During float glass manufacture, impurities in the glass batch can result in inclusions in the finished product. These inclusions are so small that they are normally invisible to the naked eye and yet they can cause spontaneous breakage in Toughened Safety Glass.

The most notorious of these inclusions is nickel sulphide (NiS) crystals (stones), which can be contained in the raw material during the production of the glass.

The glass toughening process requires the glass to be heated to just below its softening point and then rapidly cooled. Because this heating and rapid cooling process induces substantial tension in the glass, nickel sulphide stone inclusions in the tension core can cause spontaneous breakage, as they are known to change phase (expand) some time after the toughening process.

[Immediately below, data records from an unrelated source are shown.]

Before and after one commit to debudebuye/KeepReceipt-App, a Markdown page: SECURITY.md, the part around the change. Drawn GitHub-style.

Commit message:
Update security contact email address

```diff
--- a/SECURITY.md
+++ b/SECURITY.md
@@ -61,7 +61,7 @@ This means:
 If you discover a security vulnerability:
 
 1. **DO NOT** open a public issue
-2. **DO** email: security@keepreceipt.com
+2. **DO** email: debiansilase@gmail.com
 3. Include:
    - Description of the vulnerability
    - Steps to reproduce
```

Heat soaking is a secondary process to the Toughening process. Heat soaking reduces the incidence of Toughened Safety Glass breaking spontaneously after installation.  Therefore reducing the associated replacement, maintenance and disruption costs and the risk of the building being classified as unsafe.